But there’s one way Leah can escape reality. Saving every penny she can, she begs quiet Mr. Hall, who runs an aerial banner-advertising business at the airstrip and also offers flight lessons, to take her up just once. Leaving the trailer park far beneath her and swooping out over the sea is a rush greater than anything she’s ever experienced, and when Mr. Hall offers to give her cut-rate flight lessons, she feels ready to touch the sky.
By the time she’s a high school senior, Leah has become a good enough pilot that Mr. Hall offers her a job flying a banner plane. It seems like a dream come true . . . but turns out to be just as fleeting as any dream. Mr. Hall dies suddenly, leaving everything he owned in the hands of his teenage sons: golden boy Alec and adrenaline junkie Grayson. And they’re determined to keep the banner planes flying.
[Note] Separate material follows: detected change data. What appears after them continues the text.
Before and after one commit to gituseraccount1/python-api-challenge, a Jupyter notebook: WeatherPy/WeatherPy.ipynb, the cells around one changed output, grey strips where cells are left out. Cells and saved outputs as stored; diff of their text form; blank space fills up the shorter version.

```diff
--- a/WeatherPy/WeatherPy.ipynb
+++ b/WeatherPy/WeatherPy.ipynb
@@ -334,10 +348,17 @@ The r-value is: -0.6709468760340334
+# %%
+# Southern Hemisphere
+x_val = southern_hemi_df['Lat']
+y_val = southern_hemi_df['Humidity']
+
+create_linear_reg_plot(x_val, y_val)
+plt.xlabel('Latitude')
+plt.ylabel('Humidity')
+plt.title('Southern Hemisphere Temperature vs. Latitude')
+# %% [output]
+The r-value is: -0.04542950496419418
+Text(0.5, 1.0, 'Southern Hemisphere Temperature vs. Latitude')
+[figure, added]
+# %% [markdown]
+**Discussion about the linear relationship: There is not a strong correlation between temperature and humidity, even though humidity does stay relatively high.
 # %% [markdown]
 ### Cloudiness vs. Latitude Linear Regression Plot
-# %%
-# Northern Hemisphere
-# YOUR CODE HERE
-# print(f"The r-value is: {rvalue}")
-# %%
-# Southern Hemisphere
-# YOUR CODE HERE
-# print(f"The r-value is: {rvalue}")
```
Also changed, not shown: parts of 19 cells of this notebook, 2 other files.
Though Leah has crushed on Grayson for years, she’s leery of getting involved in what now seems like a doomed business—until Grayson betrays her by digging up her most damning secret. Holding it over her head, he forces her to fly for secret reasons of his own, reasons involving Alec. Now Leah finds herself drawn into a battle between brothers—and the consequences could be deadly.
Seeing the book synopsis, I had pretty high expectations for this book–despite the fact that it took me a while just to figure out the wording of the synopsis. I mean–Heaven Beach, South Carolina, is anything but, if you live at the low-rent end of town.
But I was still excited about the book.
And I did like it. Grayson, Leah and Alec all grew on me. I had suspected that I wouldn’t like Grayson, but I was in for a pleasant surprise.
However, the choice wasn’t hard. Despite Grayson’s delinquent status, he’s still really sweet. And Alec
geez. why does the x and the c keys have to be right next to each other is great, but the choice isn’t hard between the two of them. If Leah had had to choose between Grayson and Alex Alex Alec and the choice was hard like it was between Will and Jem or Conrad and Jeremiah why is it never between two girls? then it would’ve been a stronger story.
Moving on from that point, the main thing here for me was the writing. It was good, but there were definitely parts that could’ve been worded better. And it wasn’t just that. Echols’s writing is easy, and I don’t mean it’s easy to read like I usually do when I say that. I mean it’s easy to skim. There are parts that completely over-worded. There were very few chapters where I read every word.
Another thing. What’s up that cover?
Am I the only one who doesn’t understand this:
I mean–they’re both pretty when they don’t have their hair everywhere…
Other than these things, the story was fun. I liked the premise of the story. It wasn’t something you see everyday, and it was fun to be able to read about that kind of thing. It felt like a sort of modern, YA, not-about-history, not-a-single-lesson-learned, twist on Flygirl. Proceed with caution. 3.5 stars.
pg count for the hardback: 325